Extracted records
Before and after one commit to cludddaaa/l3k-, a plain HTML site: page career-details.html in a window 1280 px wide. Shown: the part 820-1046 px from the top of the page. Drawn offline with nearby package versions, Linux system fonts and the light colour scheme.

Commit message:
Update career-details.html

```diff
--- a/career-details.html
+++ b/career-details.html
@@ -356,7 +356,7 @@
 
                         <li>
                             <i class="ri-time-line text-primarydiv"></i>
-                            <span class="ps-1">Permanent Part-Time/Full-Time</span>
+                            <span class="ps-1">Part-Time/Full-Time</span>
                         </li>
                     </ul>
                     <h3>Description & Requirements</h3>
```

**What is required:**
Give the records again, complete and exact.

**Solution:**
Before and after one commit to cludddaaa/l3k-, a plain HTML site: page career-details.html in a window 1280 px wide. Shown: the part 820-1046 px from the top of the page. Drawn offline with nearby package versions, Linux system fonts and the light colour scheme.

Commit message:
Update career-details.html

```diff
--- a/career-details.html
+++ b/career-details.html
@@ -356,7 +356,7 @@
 
                         <li>
                             <i class="ri-time-line text-primarydiv"></i>
-                            <span class="ps-1">Permanent Part-Time/Full-Time</span>
+                            <span class="ps-1">Part-Time/Full-Time</span>
                         </li>
                     </ul>
                     <h3>Description & Requirements</h3>
```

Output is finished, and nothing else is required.